Legislators have recognized that simply taking away someone's license after they have received a conviction for driving under the influence of alcohol in North Carolina is often not effective at preventing repeat occurrences. The truth is that people still typically need to use their vehicles to get to work or school.
When you think about impaired driving and DUI/DWIs in North Carolina, the first thing that may come to your mind is alcohol. However, driving while under the influence of any controlled substance is illegal, so alcohol is not the only substance that could lead to a driving while impaired charge. People who use certain medications can receive DWIs too.
A man who drinks, for example, five beers in three hours will typically be less affected than a woman who drinks the same amount in the same time. This seems unfair, but it is a reality that can lead to bad outcomes. For instance, take a woman who is having dinner with a male friend she split a glass of wine with. He seems fine to drive, so she thinks she is fine, too. However, she may well be at greater risk of being pulled over for DUI.
If you are stopped for driving under the influence and the law enforcement officer performs a field sobriety test and you fail, it is highly likely you will be arrested on the spot. In North Carolina, if you are 21 years or older and your blood alcohol concentration is 0.08 percent or above, you are legally impaired. If you are under 21 years of age and have any alcohol in your bloodstream, then you are legally impaired and should not be driving as the state has a no tolerance policy in place for underage drinking.
You know what next Sunday is, right?
When you are charged or convicted with DUI, your life stands to change in a wide variety of ways, some expected, others unexpected. So you can prepare better, here is a look at what has happened to many people in these situations.
Well, it's Turkey Day.
Put yourself in this woman's shoes.
What's the difference between the penalties imposed for a drunk driving versus a boating-while-impaired (BWI) conviction, respectively, in North Carolina?

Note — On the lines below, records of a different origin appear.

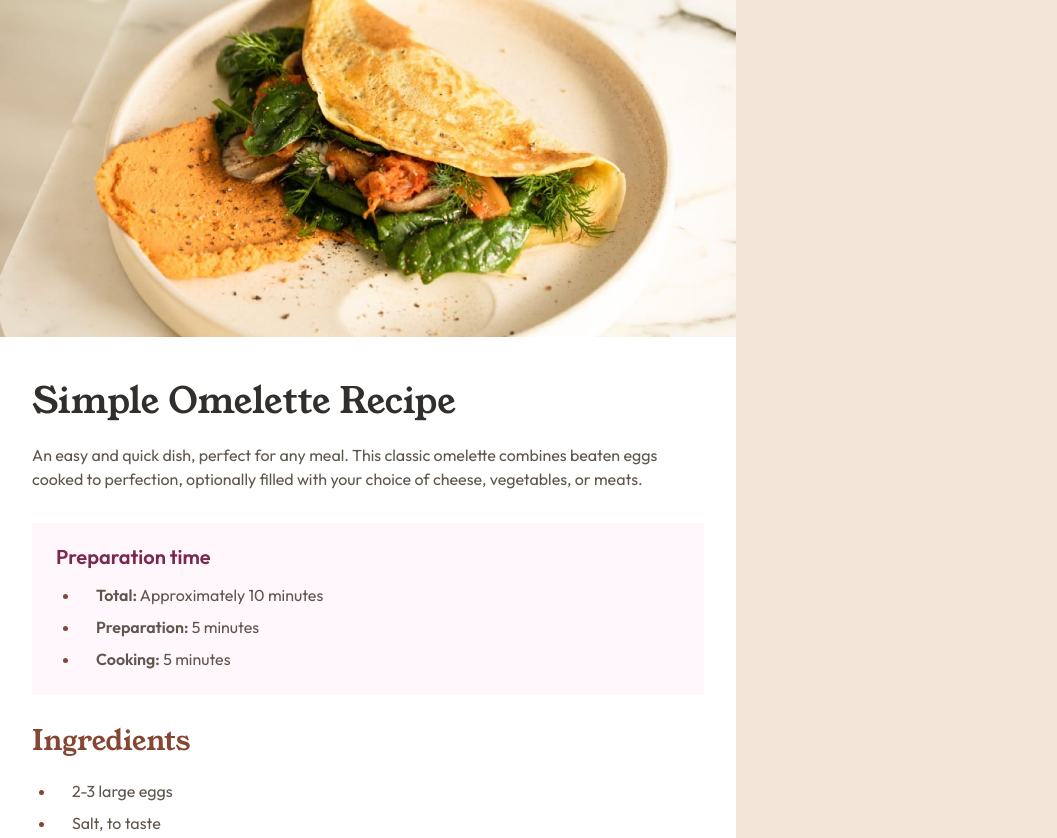
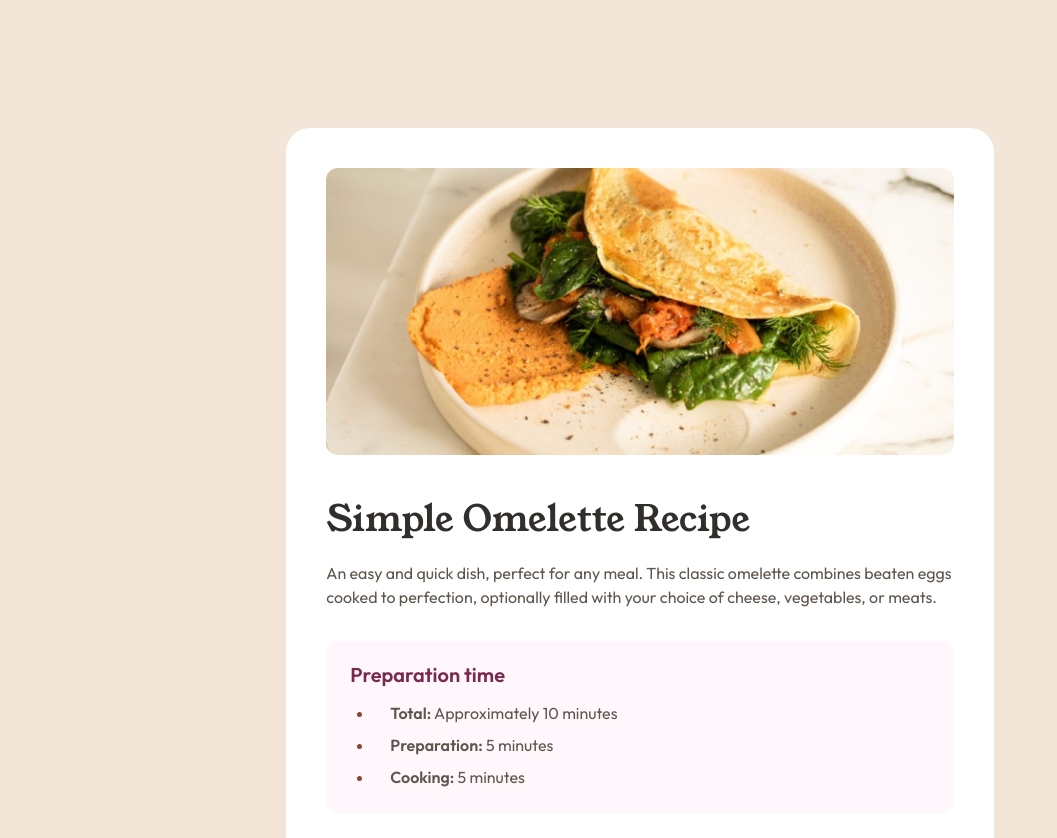
Before and after one commit to smartinuk88/recipe-page, a plain HTML site: page index.html in a window 1280 px wide. Shown: the top 838 px of the page, without its empty margins (0-1057 px from the left). Drawn offline with Linux system fonts and the light colour scheme.

Commit message:
Add media query for styling tablet and larger screens

```diff
--- a/styles.css
+++ b/styles.css
@@ -60,6 +60,7 @@ li::marker {
 }
 
 .recipe {
+  margin: 0 auto;
   max-width: 46rem;
   background: var(--white);
   border-radius: 24px;
@@ -96,6 +97,7 @@ li::marker {
 
 .recipe-hero > img {
   width: 100%;
+  height: auto;
 }
 
 .recipe-text-container {
@@ -116,6 +118,7 @@ li::marker {
 .recipe__meta {
   padding: var(--spacing-300);
   background: var(--rose-50);
+  border-radius: 12px;
 }
 
 .recipe__meta-title {
@@ -156,3 +159,24 @@ li::marker {
   grid-column: span 5;
   margin: var(--spacing-150) 0;
 }
+
+@media only screen and (min-width: 768px) {
+  .recipe {
+    margin: var(--spacing-1600) auto;
+    padding: var(--spacing-500);
+    width: clamp(38.5rem, 17.857vw + 29.929rem, 46rem);
+  }
+
+  .recipe-hero,
+  .recipe-hero > img {
+    border-radius: 12px;
+  }
+
+  .recipe__hero > img {
+    height: 18.75rem;
+  }
+
+  .recipe-text-container {
+    padding: var(--spacing-500) 0 0 0;
+  }
+}
```
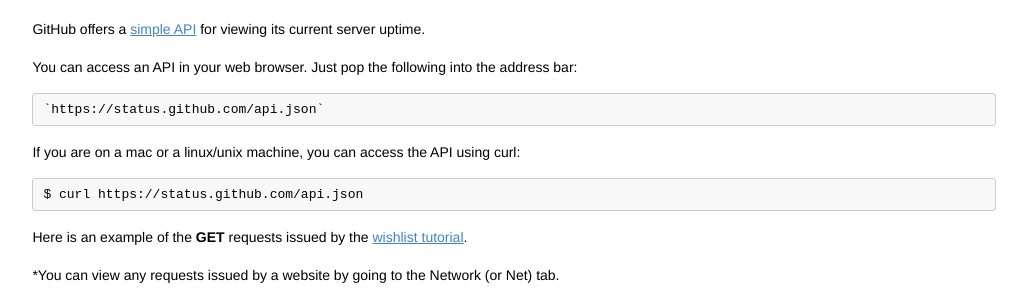
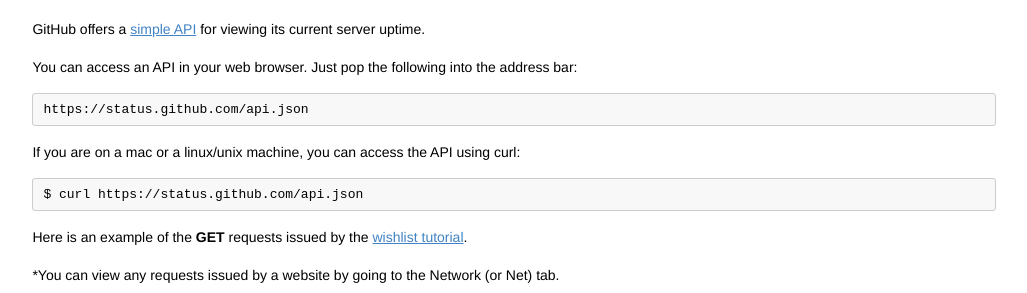
Before and after one commit to codebar/tutorials, a Jekyll site: the page built from js/lesson4/tutorial.md, in a window 1280 px wide and 900 px high. Shown: the part 377-670 px from the top of the window, without its empty margins (126-1153 px from the left). Built offline with Jekyll 4.4.1, drawn with Linux system fonts in a browser that asks for light colours; Markdown is read by kramdown in place of the engine named in the settings.

```diff
--- a/js/lesson4/tutorial.md
+++ b/js/lesson4/tutorial.md
@@ -15,7 +15,7 @@ GitHub offers a [simple API](https://status.github.com/api) for viewing its curr
 
 You can access an API in your web browser. Just pop the following into the address bar:
 
-    `https://status.github.com/api.json`
+    https://status.github.com/api.json
 
 If you are on a mac or a linux/unix machine, you can access the API using curl:
 
```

What can a police officer in North Carolina or elsewhere across the country do -- that is, dictate to a motorist -- in a stop focusing on alleged drinking-while-driving behavior?